Marketing assistant professor Kimberlee Weaver was sitting in a crowded airplane, awaiting take-off. After a two-hour wait, passengers had to disembark and switch aircraft. “Many were visibly irritated,” she said.
Seeking to make up for the inconvenience, the airline offered the following gift packet: a $35 discount coupon for future travel; an amenity coupon for a meal, premium beverage, or mileage bonus — and a 25-cent phone card.
The latter, amounting to about five minutes of free long-distance calling, “looked quite cheap,” Weaver recalled thinking at the time. “It may not even be enough time to arrange alternate transportation, given the two-hour delay.”

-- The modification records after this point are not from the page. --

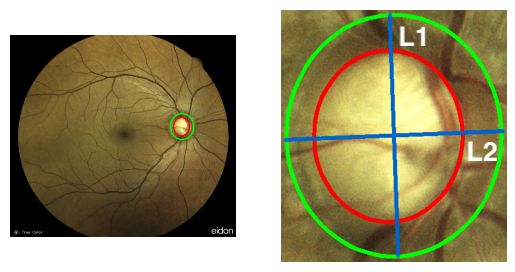
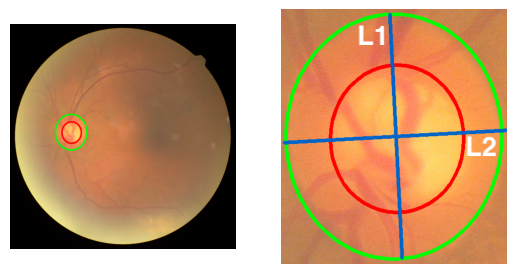
finish exp01

diff --git a/exp01/src/main01.py b/exp01/src/main01.py
@@ -46,10 +46,12 @@ def find_perpendicular_line(l1_start, l1_end, length=None):
     l2_end = midpoint + direction_l2
     return l2_start, l2_end
 
-file_o = open('results_test.csv','w')
-file_o.write('file_name,l1,l2\n')
+# file_o = open('results_test.csv','w')
+# file_o.write('file_name,l1,l2\n')
 model = YOLO('../../model/train/weights/best.pt') 
-for input_image_path in tqdm.tqdm(glob.glob('../../../data/SI/test_si/*.jpg')):
+input_paths = glob.glob('../../../data/SI/test_si/*.jpg')
+input_paths.sort()
+for input_image_path in tqdm.tqdm(input_paths):
     results = model(input_image_path,conf=0.001,iou=0.8)
     cup_arr = []
     dis_arr = []
@@ -100,8 +102,8 @@ for input_image_path in tqdm.tqdm(glob.glob('../../../data/SI/test_si/*.jpg')):
         dis_arr = polygon_to_ellipse(dis_arr)
     cv2.polylines(image_rgb_predict , cup_arr, isClosed=True, color=(255, 0, 0), thickness=20)
     cv2.polylines(image_rgb_predict , dis_arr, isClosed=True, color=(0, 255, 0), thickness=20)
-    # axs[0].imshow(image_rgb_predict)
-    # axs[0].axis('off')
+    axs[0].imshow(image_rgb_predict)
+    axs[0].axis('off')
     image_rgb_predict = image_rgb.copy()
     crop_arr = []
     x_crop_arr = []
@@ -135,14 +137,14 @@ for input_image_path in tqdm.tqdm(glob.glob('../../../data/SI/test_si/*.jpg')):
     YcropMin, YcropMax = np.min(y_crop_arr), np.max(y_crop_arr)
     image_rgb_predict = draw_dashed_line(image_rgb_predict, l2start, l2end, (0, 100, 200), 5, dash_length=1)
     cropped_image = image_rgb_predict[YcropMin-10:YcropMax+10, XcropMin-10:XcropMax+10, :]
-    # axs[1].imshow(cropped_image)
-    # axs[1].axis('off')
-    # plt.savefig('main01.png',bbox_inches='tight')
+    axs[1].imshow(cropped_image)
+    axs[1].axis('off')
+    plt.savefig('main01.png',bbox_inches='tight')
     # print(input_image_path)
     input_image_path = input_image_path.replace('../../../data/SI/','figs/')
     l1 = calculate_distance(start_point, end_point)
     l2 = calculate_distance(l2start, l2end)
-    file_o.write('%s,%f,%f\n'%(input_image_path,l1,l2))
-    # plt.savefig(input_image_path,bbox_inches='tight')
-    # break
+    # file_o.write('%s,%f,%f\n'%(input_image_path,l1,l2))
+    plt.savefig(input_image_path,bbox_inches='tight')
+    break
 print("OK")

diff --git a/exp01/src/analyze_main01.py b/exp01/src/analyze_main01.py
@@ -1,0 +1,33 @@
+import pandas as pd 
+import matplotlib.pyplot as plt 
+
+df_test = pd.read_csv('results_test.csv')
+print(len(df_test))
+df_test.dropna(inplace=True)
+print(len(df_test))
+df_val = pd.read_csv('results_val.csv')
+print(len(df_val))
+df_val.dropna(inplace=True)
+print(len(df_val))
+
+# x1_arr = []
+# x2_arr = []
+# a = 0
+# for i in range(len(df_test)):
+#     x1_arr.append(a)
+#     x2_arr.append(a+1)
+#     a = a + 2
+
+plt.figure(figsize=(10,5))
+plt.subplot(211)
+plt.ylabel('Testing\nFrequency')
+# plt.bar(range(len(df_test)),df_test['l1']/df_test['l2'])
+plt.hist(df_test['l1']/df_test['l2'],bins=300)
+
+plt.subplot(212)
+plt.xlabel('L1/L2')
+plt.ylabel('Validation\nFrequency')
+# plt.bar(range(len(df_val)),df_val['l1']/df_val['l2'])
+plt.hist(df_val['l1']/df_val['l2'],bins=300)
+
+plt.savefig('analyze_main01.png',bbox_inches='tight')

diff --git a/README.md b/README.md
@@ -1,125 +1,15 @@
-# YOLOv8_CDR
+# YOLOv8_CDR with Quardrant Analysis
 
-This work utilized YOLOv8 to segment the cup and disc areas in color fundus photography (CFP) captured by NIDEK and EIDON cameras, followed by the calculation of the cup-to-disc ratio for glaucoma detection.
+## [Experiment 01](exp01) 
 
-This work utilizes the same dataset as the project available at [https://github.com/biodatlab/si-eye-screening](https://github.com/biodatlab/si-eye-screening)
+| Problem | Solution |
+|-------|--------|
+| ![](exp01/figs/IMG_1777.jpg)  | ![](exp01/src/main01.png) | 
 
-## Dataset
+> Results
 
-|       | Total | Glaucoma (NIDEK/EIDON) | Normal (NIDEK/EIDON) |
-| :---: | -----: | -----: | -----: |
-| Train | 2,732 | 128 (28/100) | 2,604(1,194/1,410) |
-| Test  |   342 |               9 (1/8) | 333 (172/161) |
-| Val   |   342 |              15 (5/10)| 327 (164/163) |
+![](exp01/src/analyze_main01.png)
 
-## Image segmentation
 
-```
-python src/train_yolov8.py
-```
 
-Training for 100 epochs 
-
-|       | F1-score | Precision | Recall | Precision-Recall |
-| :---: | -------- | --------- | ------ | ---------------- |
-| Box   | ![](model/BoxF1_curve.png) | ![](model/BoxP_curve.png) | ![](model/BoxR_curve.png) | ![](model/BoxPR_curve.png) |
-| Box   | ![](model/MaskF1_curve.png) | ![](model/MaskP_curve.png) | ![](model/MaskR_curve.png) | ![](model/MaskPR_curve.png) |
-
-You can download the pre-trained model  [here](/model)
-
-### Evaluation
-
-| Class | Images | Instances | Box(P) | Box(R) | Box mAP50 | Box mAP50-95 | Mask(P) | Mask(R) | Mask mAP50 | Mask mAP50-95 |
-|-------|--------|-----------|--------|--------|-----------|--------------|---------|---------|------------|---------------|
-| all   | 342    | 684       | 0.978  | 0.968  | 0.983     | 0.708        | 0.974   | 0.963   | 0.980      | 0.580         |
-| cup   | 342    | 342       | 0.957  | 0.936  | 0.972     | 0.555        | 0.963   | 0.942   | 0.973      | 0.552         |
-| disc  | 342    | 342       | 1.000  | 1.000  | 0.995     | 0.862        | 0.985   | 0.985   | 0.986      | 0.609         |
-
-## Glaucoma detection
-
-This work detects glaucoma based on the cup-to-disc ratio (CDR). If the CDR is greater than 0.7, it is considered suspect for glaucoma; otherwise, it is classified as normal.
-
-:exclamation: What are the differences between this work and the default inferencing?
-
-1. Adjusting 'conf' and 'iou' in YOLOv8 Inference:
-
-Default Inferencing:
-```
-results = model({image_path}, conf=0.25, iou=0.7)
-```
-
-This work's Inferencing:
-```
-results = model({image_path}, conf=0.001, iou=0.8)
-```
-
-&nbsp;&nbsp;&nbsp;&nbsp; For more details on adjusting parameters with YOLOv8, refer to the [documentation.](https://docs.ultralytics.com/usage/cfg/#predict-settings)
-
-2. Handling Multiple Detections
-
-&nbsp;&nbsp;&nbsp;&nbsp; Due to the parameter adjustments made in the previous step, it is possible to detect more than one cup and disc per image, which is unusual.
-
-This work implements a simple logic to identify the correct cup and disc: It first identifies the largest disc that contains a cup. Then, it finds the largest cup within that disc.
-```
-results = model(input_image_path,conf=0.001,iou=0.8)
-cup_arr = []
-dis_arr = []
-for result in results:
-    if result.masks is None:
-        continue
-    for mask, box in zip(result.masks.xy, result.boxes):
-        points = np.int32([mask])
-        if box.cls[0] == 0:
-            if 0 not in points[0]:
-                cup_arr.append(points[0])
-        if box.cls[0] == 1:
-            if 0 not in points[0]:
-                dis_arr.append(points[0])
-cup_polygons = [Polygon([tuple(point) for point in coords]) for coords in cup_arr]
-dis_polygons = [Polygon([tuple(point) for point in coords]) for coords in dis_arr]
-result = []
-for dis_index, dis_poly in enumerate(dis_polygons):
-    contained_cup_polygons = [red_poly for red_poly in cup_polygons if red_poly.within(dis_poly)]
-    if contained_cup_polygons:
-        highest_cup_poly = max(contained_cup_polygons, key=lambda p: max(point[1] for point in p.exterior.coords)-min(point[1] for point in p.exterior.coords)) 
-        result.append({
-            "dis_polygon_index": dis_index,
-            "dis_polygon_area": dis_poly.area,
-            "largest_cup_polygon": highest_cup_poly,
-            "largest_cup_polygon_index": cup_polygons.index(highest_cup_poly),
-            "largest_cup_polygon_area": highest_cup_poly.area
-        })
-if result:
-    largest_dis_poly_result = max(result, key=lambda x: x["dis_polygon_area"])
-else:
-    print("No red polygons are contained within any green polygons.")
-```
-
-```
-python src/inference.py {input_image_path} {output_image_path} {input_label_path}
-```
-
-Example output
-
-![](imgs/out.png)
-
-### Experimental results
-
-Confusion matrix
-
-![](imgs/train01_test.png) 
-
-#### In testing dataset
-
-> 8 samples predicted as normal but are actually glaucoma
-
-| #01  | #02 | #03 | #04 | #05 | #06 | #07 | #08 | 
-| ---- | --- | --- | --- | --- | --- | --- | --- |
-| ![](imgs/testing/099R.jpg) | ![](imgs/testing/28f1ca57fc8d6a7c957ed43e965e1ef1.jpg) |  ![](imgs/testing/4023.jpg) |  ![](imgs/testing/3287.jpg) |  ![](imgs/testing/3675.jpg ) |  ![](imgs/testing/4339.jpg) |  ![](imgs/testing/4382.jpg) |  ![](imgs/testing/4423.jpg) |
-
-> 2 samples predicted as glaucoma but are actually normal
-
-| #01  | #02 |
-| -------- | ---------- | 
-| ![](imgs/testing/3036.jpg) | ![](imgs/testing/4094.jpg) |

Weaver, whose research interests are in social cognition, social perception, and consumer welfare, couldn’t help contemplating the situation in terms of her occupational expertise.

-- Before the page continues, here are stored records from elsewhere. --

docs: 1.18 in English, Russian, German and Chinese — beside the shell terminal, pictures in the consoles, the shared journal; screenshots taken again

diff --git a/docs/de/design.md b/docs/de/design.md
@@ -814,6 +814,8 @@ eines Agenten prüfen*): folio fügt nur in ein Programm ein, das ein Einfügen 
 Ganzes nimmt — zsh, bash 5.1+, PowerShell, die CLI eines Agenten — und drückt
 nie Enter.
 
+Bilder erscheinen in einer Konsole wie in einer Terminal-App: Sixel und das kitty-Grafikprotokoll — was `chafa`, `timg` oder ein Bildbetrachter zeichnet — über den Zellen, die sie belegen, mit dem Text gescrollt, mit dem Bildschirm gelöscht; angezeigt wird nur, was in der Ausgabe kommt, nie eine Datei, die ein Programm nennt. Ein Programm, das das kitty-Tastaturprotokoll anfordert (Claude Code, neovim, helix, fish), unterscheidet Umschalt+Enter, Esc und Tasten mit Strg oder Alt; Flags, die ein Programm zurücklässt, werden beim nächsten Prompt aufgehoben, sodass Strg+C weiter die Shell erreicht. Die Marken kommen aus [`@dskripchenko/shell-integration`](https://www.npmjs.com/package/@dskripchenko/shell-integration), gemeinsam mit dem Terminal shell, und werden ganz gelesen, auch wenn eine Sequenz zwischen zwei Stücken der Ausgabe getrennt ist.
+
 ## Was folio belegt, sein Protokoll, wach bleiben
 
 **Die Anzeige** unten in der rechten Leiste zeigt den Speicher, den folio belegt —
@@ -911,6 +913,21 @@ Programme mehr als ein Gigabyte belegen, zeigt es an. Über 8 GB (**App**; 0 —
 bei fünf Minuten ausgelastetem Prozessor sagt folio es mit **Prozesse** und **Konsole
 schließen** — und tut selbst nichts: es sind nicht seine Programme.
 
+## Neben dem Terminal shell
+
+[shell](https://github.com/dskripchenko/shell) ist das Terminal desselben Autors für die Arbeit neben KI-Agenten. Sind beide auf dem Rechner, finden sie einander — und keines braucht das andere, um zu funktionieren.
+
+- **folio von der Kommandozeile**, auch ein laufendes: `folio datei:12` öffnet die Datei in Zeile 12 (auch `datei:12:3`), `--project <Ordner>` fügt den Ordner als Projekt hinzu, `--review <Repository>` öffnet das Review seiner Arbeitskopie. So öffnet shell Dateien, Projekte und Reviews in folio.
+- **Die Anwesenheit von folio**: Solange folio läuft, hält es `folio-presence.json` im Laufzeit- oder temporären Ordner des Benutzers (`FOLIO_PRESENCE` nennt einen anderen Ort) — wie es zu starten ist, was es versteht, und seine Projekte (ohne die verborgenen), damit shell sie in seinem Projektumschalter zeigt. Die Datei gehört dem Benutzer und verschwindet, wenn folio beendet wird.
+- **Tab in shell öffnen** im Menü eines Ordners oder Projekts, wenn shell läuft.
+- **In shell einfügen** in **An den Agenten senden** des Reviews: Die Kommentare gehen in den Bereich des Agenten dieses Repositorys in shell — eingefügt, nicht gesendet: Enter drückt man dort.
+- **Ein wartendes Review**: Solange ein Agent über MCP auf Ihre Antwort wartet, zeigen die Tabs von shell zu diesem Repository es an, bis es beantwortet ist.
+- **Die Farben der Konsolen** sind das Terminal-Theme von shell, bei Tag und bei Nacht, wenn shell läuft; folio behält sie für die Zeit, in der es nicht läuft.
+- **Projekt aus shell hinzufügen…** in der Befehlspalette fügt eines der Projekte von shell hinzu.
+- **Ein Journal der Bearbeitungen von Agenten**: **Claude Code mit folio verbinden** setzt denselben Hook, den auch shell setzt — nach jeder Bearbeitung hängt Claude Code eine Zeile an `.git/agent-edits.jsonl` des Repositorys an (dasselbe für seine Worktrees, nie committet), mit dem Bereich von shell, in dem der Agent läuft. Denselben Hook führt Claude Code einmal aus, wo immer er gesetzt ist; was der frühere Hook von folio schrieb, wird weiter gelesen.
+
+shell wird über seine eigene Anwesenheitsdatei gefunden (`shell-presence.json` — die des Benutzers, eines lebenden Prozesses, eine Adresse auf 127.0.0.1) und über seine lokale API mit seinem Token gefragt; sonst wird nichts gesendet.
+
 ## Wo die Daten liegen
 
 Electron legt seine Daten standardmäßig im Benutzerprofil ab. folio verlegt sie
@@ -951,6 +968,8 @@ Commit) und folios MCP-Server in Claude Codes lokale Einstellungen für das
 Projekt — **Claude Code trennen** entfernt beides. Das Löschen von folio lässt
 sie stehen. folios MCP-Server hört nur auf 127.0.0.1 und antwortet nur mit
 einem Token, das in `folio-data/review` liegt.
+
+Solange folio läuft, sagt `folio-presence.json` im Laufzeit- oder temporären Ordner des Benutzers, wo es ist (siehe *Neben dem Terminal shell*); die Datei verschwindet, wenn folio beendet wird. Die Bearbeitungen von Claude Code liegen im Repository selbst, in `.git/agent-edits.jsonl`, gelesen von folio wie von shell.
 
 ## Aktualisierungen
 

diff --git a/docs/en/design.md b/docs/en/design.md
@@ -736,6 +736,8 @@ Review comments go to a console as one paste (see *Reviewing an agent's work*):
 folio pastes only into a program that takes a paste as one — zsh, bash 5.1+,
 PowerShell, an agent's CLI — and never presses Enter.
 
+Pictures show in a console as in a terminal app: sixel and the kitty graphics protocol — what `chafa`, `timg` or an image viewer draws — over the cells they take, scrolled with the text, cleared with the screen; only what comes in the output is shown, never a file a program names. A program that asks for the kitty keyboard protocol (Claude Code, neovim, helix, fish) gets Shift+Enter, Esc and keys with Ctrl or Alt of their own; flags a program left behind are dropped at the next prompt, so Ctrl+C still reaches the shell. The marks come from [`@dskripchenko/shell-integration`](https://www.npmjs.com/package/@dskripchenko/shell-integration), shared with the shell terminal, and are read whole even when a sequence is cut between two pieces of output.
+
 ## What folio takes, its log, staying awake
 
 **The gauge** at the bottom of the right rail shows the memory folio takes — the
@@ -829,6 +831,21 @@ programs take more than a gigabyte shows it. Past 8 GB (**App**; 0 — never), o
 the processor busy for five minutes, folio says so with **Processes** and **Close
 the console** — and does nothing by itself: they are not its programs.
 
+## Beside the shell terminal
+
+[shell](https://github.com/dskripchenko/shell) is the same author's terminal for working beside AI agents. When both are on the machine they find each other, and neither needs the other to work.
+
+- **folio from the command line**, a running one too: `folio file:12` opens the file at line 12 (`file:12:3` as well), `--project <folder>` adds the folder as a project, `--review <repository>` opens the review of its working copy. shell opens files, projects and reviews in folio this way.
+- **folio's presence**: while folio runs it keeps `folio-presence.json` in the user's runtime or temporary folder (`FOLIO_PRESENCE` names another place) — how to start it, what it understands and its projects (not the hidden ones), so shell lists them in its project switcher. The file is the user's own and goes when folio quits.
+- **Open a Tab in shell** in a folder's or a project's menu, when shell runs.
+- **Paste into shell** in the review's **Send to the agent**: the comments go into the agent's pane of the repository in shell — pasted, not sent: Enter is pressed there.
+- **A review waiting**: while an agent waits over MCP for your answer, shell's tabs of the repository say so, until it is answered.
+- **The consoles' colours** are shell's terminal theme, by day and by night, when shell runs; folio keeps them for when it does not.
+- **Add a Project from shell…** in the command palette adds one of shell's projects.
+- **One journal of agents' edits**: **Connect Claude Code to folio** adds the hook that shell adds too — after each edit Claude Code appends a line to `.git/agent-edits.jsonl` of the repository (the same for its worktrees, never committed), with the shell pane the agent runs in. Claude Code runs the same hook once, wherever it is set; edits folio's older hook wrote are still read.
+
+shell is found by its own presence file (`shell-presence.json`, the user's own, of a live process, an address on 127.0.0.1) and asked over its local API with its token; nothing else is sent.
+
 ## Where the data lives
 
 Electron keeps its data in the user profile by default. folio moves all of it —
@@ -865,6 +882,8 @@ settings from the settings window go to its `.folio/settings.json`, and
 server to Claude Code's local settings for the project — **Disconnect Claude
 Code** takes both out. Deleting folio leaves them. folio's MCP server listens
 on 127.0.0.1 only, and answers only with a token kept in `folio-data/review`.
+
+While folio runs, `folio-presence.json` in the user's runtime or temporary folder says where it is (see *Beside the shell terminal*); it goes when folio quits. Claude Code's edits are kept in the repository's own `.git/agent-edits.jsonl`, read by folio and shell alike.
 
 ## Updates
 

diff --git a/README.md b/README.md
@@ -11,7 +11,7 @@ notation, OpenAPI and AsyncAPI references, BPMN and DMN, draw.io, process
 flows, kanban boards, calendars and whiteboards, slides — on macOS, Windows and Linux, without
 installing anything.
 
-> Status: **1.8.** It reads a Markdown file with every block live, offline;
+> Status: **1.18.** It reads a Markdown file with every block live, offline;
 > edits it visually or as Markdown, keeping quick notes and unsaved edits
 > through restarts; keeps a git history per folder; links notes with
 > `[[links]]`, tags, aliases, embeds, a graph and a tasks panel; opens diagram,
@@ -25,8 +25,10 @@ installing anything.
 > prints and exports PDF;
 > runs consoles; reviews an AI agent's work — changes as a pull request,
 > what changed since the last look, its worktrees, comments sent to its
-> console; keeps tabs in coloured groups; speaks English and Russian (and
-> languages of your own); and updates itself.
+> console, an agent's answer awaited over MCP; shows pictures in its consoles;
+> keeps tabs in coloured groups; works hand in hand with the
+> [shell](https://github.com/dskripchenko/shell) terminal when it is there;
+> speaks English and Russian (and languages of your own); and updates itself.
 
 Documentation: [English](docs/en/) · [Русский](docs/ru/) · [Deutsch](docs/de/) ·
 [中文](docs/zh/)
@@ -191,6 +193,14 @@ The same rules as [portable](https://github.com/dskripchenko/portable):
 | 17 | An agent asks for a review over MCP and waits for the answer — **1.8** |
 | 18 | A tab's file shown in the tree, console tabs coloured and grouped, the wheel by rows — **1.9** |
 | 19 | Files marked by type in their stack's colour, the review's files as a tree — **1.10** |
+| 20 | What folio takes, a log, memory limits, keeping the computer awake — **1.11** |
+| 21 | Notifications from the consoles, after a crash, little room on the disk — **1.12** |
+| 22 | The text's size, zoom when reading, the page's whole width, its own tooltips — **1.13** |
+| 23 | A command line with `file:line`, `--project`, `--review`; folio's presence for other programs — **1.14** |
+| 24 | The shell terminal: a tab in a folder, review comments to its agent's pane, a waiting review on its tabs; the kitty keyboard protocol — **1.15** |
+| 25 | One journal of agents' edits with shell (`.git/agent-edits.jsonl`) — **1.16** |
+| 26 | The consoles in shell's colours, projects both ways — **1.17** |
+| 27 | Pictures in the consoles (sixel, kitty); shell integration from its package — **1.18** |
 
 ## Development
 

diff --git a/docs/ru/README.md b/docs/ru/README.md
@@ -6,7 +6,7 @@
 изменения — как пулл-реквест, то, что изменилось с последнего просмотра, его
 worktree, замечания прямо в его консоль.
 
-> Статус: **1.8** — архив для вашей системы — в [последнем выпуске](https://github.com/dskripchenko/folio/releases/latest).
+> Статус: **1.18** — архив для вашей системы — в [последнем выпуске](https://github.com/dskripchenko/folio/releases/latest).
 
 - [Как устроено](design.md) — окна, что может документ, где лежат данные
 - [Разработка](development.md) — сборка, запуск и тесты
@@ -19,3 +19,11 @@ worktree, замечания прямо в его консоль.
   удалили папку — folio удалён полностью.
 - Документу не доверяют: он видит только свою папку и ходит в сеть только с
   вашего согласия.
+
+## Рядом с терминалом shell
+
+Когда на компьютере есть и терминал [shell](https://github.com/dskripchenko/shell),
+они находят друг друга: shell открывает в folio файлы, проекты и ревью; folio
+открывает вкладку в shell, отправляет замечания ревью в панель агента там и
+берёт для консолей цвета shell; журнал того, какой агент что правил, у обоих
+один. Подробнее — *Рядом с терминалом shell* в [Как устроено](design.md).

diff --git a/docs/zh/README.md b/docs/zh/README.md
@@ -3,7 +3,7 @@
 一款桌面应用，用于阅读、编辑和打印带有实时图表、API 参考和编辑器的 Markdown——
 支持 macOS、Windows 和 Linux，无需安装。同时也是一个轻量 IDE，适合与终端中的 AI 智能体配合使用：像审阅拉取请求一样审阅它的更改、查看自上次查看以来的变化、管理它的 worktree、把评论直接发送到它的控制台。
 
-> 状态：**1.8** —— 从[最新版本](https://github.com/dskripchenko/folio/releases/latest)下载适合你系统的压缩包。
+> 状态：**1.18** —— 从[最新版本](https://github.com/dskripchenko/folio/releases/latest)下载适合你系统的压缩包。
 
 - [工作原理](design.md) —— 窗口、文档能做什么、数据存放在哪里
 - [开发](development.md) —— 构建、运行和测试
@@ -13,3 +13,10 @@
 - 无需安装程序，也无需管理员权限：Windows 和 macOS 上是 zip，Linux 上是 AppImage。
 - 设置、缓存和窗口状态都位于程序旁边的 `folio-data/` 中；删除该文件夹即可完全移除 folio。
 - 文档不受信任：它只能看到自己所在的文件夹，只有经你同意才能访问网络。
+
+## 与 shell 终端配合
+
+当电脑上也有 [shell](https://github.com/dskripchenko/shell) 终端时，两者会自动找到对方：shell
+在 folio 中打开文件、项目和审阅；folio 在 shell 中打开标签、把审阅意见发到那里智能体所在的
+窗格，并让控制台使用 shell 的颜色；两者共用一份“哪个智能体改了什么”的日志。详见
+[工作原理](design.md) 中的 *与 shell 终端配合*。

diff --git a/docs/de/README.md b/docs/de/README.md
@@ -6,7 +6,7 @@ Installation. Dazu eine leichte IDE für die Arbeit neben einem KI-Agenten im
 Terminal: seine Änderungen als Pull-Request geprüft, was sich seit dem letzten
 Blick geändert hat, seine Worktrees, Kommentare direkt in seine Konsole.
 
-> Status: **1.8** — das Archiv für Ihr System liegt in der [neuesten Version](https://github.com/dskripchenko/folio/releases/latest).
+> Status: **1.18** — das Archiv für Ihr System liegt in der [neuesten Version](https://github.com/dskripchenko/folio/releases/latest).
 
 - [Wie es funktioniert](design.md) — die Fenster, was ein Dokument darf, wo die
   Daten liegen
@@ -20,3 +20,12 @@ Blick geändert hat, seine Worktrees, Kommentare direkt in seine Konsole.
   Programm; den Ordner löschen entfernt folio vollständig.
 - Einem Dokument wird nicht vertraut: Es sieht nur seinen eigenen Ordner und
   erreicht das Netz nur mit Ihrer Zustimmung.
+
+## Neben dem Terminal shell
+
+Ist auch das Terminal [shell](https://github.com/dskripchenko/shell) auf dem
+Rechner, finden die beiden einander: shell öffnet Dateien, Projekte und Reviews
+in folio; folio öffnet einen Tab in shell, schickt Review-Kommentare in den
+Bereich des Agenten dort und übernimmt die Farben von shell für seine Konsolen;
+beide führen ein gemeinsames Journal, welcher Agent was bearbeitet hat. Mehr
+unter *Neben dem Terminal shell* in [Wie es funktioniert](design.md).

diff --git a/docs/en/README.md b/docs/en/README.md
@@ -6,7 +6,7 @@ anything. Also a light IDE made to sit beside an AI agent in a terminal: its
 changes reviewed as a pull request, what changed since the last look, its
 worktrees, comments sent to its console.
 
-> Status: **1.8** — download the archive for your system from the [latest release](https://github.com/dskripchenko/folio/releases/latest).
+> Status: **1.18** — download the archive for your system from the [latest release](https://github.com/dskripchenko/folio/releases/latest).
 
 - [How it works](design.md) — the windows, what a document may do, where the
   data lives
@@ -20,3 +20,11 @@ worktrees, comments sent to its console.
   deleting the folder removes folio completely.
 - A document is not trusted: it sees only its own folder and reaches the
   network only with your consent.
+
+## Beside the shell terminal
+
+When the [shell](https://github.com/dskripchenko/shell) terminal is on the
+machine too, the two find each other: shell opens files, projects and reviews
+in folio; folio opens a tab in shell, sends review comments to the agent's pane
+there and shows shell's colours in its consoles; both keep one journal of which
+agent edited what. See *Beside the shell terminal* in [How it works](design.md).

Is it possible, she wondered, that the airline believed the 25-cent phone card would enhance customer evaluations of their damage-control efforts, but that it actually detracted from customer perceptions of the coupon package as a whole? “Could one of the world’s largest airlines be spending thousands of dollars each year on phone cards and inadvertently be hurting rather than helping their image?”
The phone card, she thought, was a good example of a research question that she and two other scholars were examining: Do companies or individuals presenting information correctly anticipate how the information will be combined in the minds of those who evaluate them? “It’s an important research question that previous studies have left open.”